For each of us, this call looks different and it changes over time. For some, this call is about caring for an ailing relative or friend; for others, it is becoming a mentor to economically challenged children; for others, it is providing legal aid to the incarcerated or indigent, or creating paths to resettle refugee families. The list goes on and on. There are many opportunities of service that are worthy of us and our commitments, and radical love in our individual lives leads us to give of ourselves for the sake of others in ever more meaningful ways.
But for some of us, the call is to address the broader systems of power that keep individuals chained to their limited beliefs and passive behavior. The call is to take action against the source of the wrongs that exist in our society.
I turn to King for learning how to rise to the challenge of addressing the injustice of an entire system, in which most people who benefit from this system fail to see how others are not benefitting – others who are, in fact, suffering.
I end with a reading from King’s essay “Stride Toward Freedom” that I take from The Radical King, edited by Cornel West:

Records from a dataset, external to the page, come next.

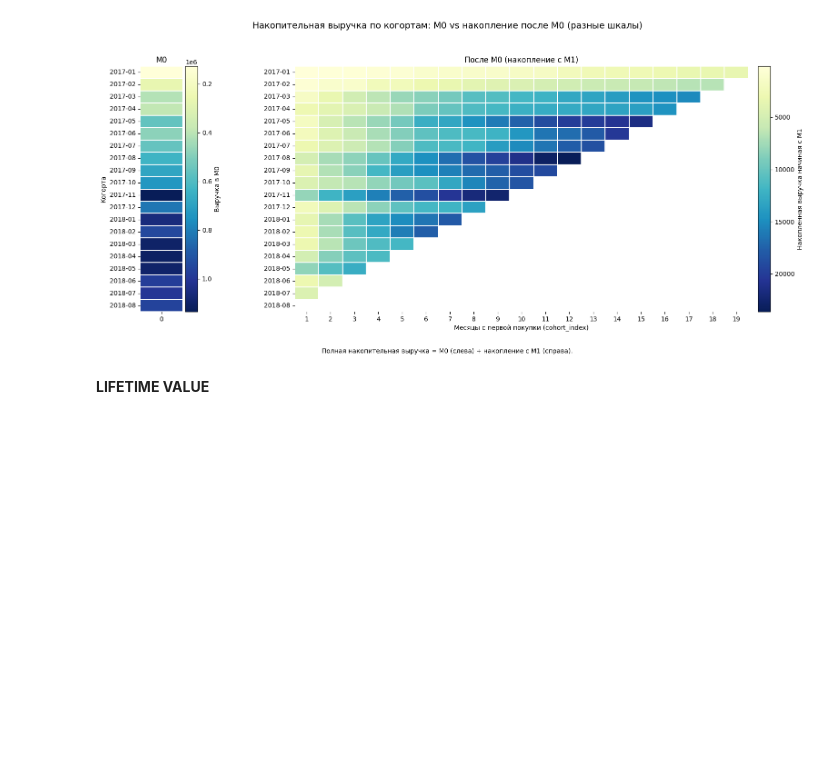
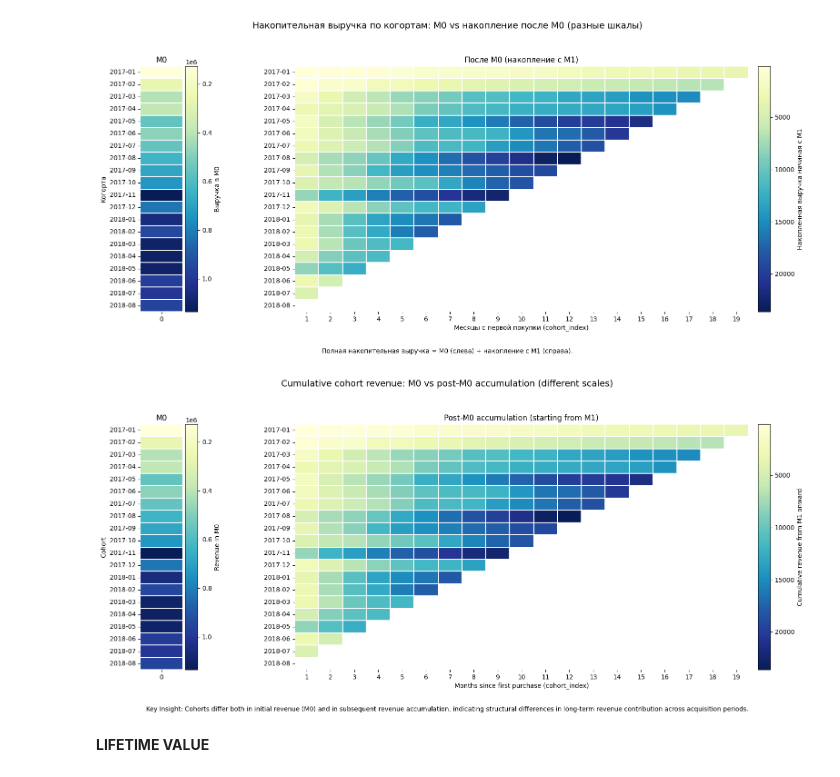
Before and after one commit to rtagirov/ecommerce_sql_rfm_analysis, a Jupyter notebook: ecommerce_sql_rfm_analysis.ipynb, the cells around one changed output. Saved outputs shown, nothing was run; the diff lists cells and outputs as text; code cells hidden in the pictures; blank space fills up the shorter version.

```diff
--- a/ecommerce_sql_rfm_analysis.ipynb
+++ b/ecommerce_sql_rfm_analysis.ipynb
@@ -2893,6 +2930,88 @@ plt.tight_layout()
 plt.show()
 # %% [output]
 [figure]
+# %%
+import matplotlib.pyplot as plt
+import seaborn as sns
+import pandas as pd
+
+cum = cumulative_revenue.copy()
+
+# --- Left part: M0 ---
+m0_abs = cum[[0]].copy()
+
+# --- Right part: accumulation after M0 ---
+post_abs = cum.sub(cum[0], axis=0)
+post_abs = post_abs.loc[:, post_abs.columns >= 1]
+
+y_labels = [pd.to_datetime(x).strftime("%Y-%m") for x in m0_abs.index]
+
+plt.close("all")
+fig = plt.figure(figsize=(18, 7))
+gs = fig.add_gridspec(1, 2, width_ratios=[1, 8], wspace=0.35)
+
+ax0 = fig.add_subplot(gs[0, 0])
+ax1 = fig.add_subplot(gs[0, 1])
+
+cmap = "YlGnBu"
+
+# --- M0 ---
+hm0 = sns.heatmap(
+    m0_abs,
+    ax=ax0,
+    cmap=cmap,
+    linewidths=0.25,
+    linecolor="white",
+    cbar=False
+)
+
+ax0.set_title("M0", fontsize=12)
+ax0.set_xlabel("")
+ax0.set_ylabel("Cohort")
+ax0.set_yticklabels(y_labels, rotation=0)
+
+cbar0 = ax0.figure.colorbar(hm0.collections[0], ax=ax0, fraction=0.25, pad=0.04)
+cbar0.set_label("Revenue in M0", rotation=90)
+cbar0.ax.invert_yaxis()
+
+# --- Post M0 ---
+hm1 = sns.heatmap(
+    post_abs,
+    ax=ax1,
+    cmap=cmap,
+    linewidths=0.25,
+    linecolor="white",
+    cbar=False
+)
+
+ax1.set_title("Post-M0 accumulation (starting from M1)", fontsize=12)
+ax1.set_xlabel("Months since first purchase (cohort_index)")
+ax1.set_ylabel("")
+ax1.set_yticklabels(y_labels, rotation=0)
+
+cbar1 = ax1.figure.colorbar(hm1.collections[0], ax=ax1, fraction=0.035, pad=0.02)
+cbar1.set_label("Cumulative revenue from M1 onward", rotation=90)
+cbar1.ax.invert_yaxis()
+
+fig.suptitle(
+    "Cumulative cohort revenue: M0 vs post-M0 accumulation (different scales)",
+    fontsize=14,
+    y=1.02
+)
+
+fig.text(
+    0.5,
+    -0.02,
+    "Key Insight: Cohorts differ both in initial revenue (M0) and in subsequent revenue accumulation, "
+    "indicating structural differences in long-term revenue contribution across acquisition periods.",
+    ha="center",
+    fontsize=10
+)
+
+plt.tight_layout()
+plt.show()
+# %% [output]
+[figure, added]
 # %% [markdown]
 **LIFETIME VALUE**
 # %%
```
Also changed, not shown: parts of 5 cells of this notebook.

Nonviolent resistance avoids not only external physical violence but also internal violence of spirit. The nonviolent resister not only refuses to shoot his opponent but he also refuses to hate him. At the center of nonviolence stands the principle of love. The nonviolent resister would content that in the struggle for human dignity, the oppressed people of he world must not succumb to the temptation of becoming bitter or indulging in hate campaigns. To retaliate in kind would do nothing but intensify the existence of hate in the universe. Along the way of life, someone must have sense enough and morality enough to cut off the chain of hate. This can only be done by projecting the ethic of love to the center of our lives.